_Work to be completed_
Needed from the entries below: every line that holds the word "hover".

_Task input_

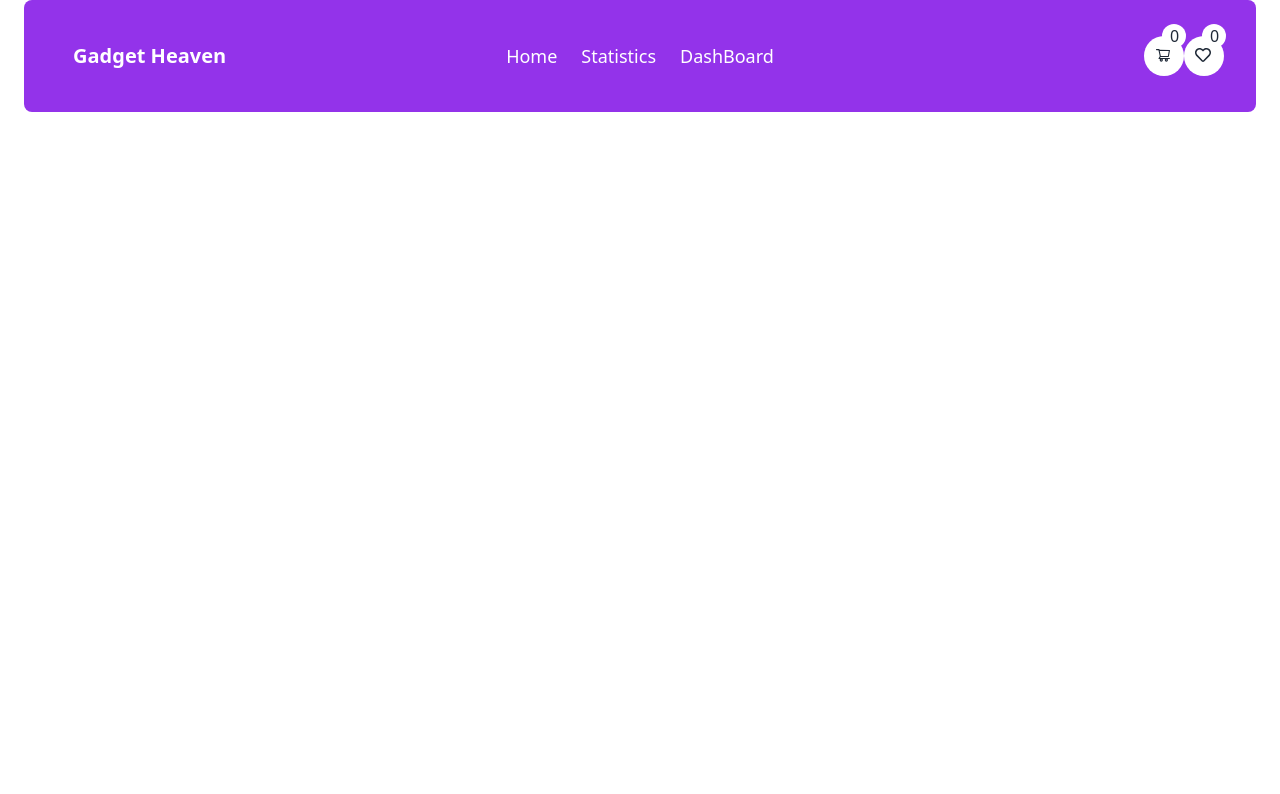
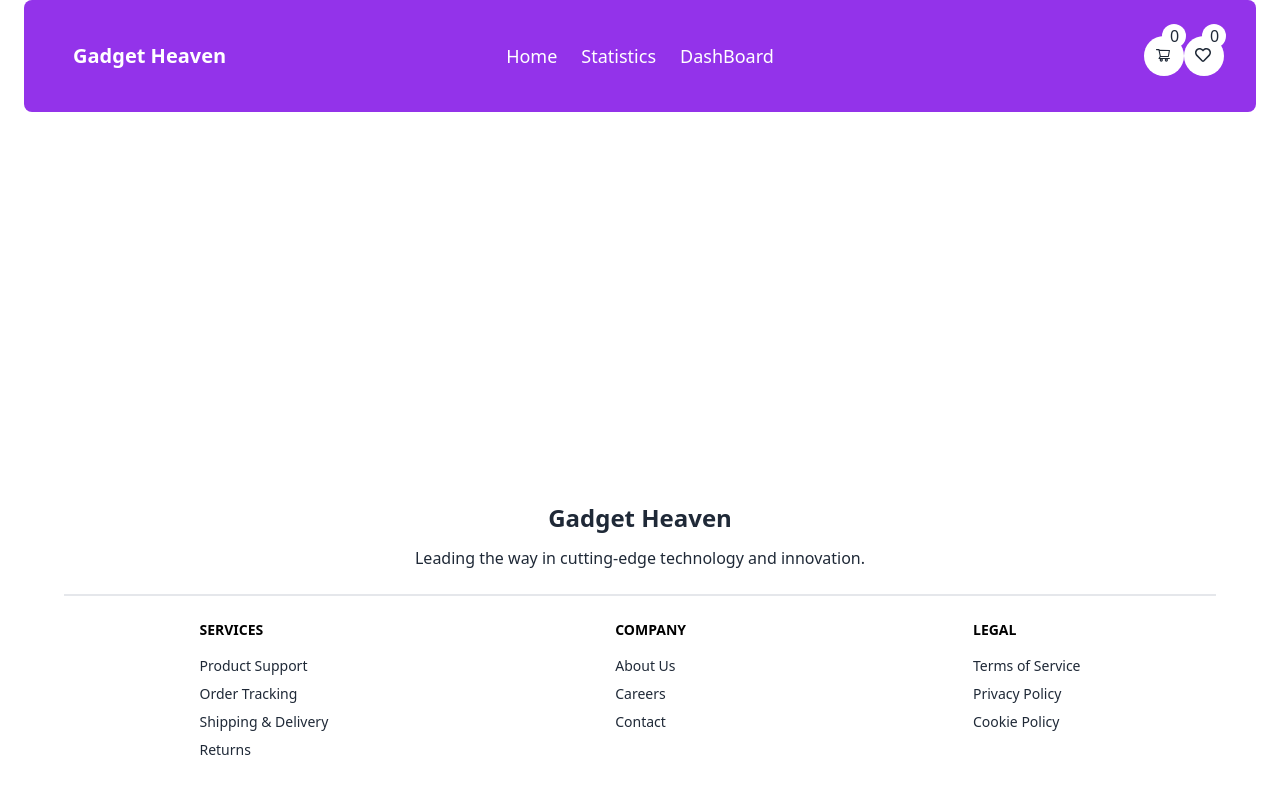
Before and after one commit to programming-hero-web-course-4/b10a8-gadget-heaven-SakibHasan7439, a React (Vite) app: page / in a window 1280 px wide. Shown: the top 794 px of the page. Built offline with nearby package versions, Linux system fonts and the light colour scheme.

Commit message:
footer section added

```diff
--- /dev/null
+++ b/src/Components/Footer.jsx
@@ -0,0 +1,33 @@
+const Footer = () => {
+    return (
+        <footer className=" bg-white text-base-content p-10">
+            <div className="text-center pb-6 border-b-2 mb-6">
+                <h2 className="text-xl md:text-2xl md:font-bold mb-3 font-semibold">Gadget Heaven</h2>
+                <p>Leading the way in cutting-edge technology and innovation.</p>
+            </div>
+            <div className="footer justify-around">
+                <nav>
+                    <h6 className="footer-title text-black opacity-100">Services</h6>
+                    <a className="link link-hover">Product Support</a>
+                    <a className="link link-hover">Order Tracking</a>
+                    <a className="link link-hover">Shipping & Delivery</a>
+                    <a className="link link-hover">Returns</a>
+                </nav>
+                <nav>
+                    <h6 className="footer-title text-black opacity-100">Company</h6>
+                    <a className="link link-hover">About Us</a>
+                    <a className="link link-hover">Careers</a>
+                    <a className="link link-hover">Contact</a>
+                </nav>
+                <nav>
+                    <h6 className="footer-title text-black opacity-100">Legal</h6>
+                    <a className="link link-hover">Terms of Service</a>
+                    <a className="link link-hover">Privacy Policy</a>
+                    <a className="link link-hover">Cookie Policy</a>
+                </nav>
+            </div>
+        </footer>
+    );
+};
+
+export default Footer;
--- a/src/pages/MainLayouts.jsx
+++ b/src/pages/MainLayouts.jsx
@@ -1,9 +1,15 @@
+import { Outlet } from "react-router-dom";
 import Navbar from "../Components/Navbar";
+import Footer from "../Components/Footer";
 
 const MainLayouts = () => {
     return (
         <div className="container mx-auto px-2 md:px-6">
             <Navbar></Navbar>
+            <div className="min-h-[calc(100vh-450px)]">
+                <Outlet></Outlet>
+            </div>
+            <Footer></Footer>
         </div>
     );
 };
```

_Answer for the task_
+                    <a className="link link-hover">Product Support</a>
+                    <a className="link link-hover">Order Tracking</a>
+                    <a className="link link-hover">Shipping & Delivery</a>
+                    <a className="link link-hover">Returns</a>
+                    <a className="link link-hover">About Us</a>
+                    <a className="link link-hover">Careers</a>
+                    <a className="link link-hover">Contact</a>
+                    <a className="link link-hover">Terms of Service</a>
+                    <a className="link link-hover">Privacy Policy</a>
+                    <a className="link link-hover">Cookie Policy</a>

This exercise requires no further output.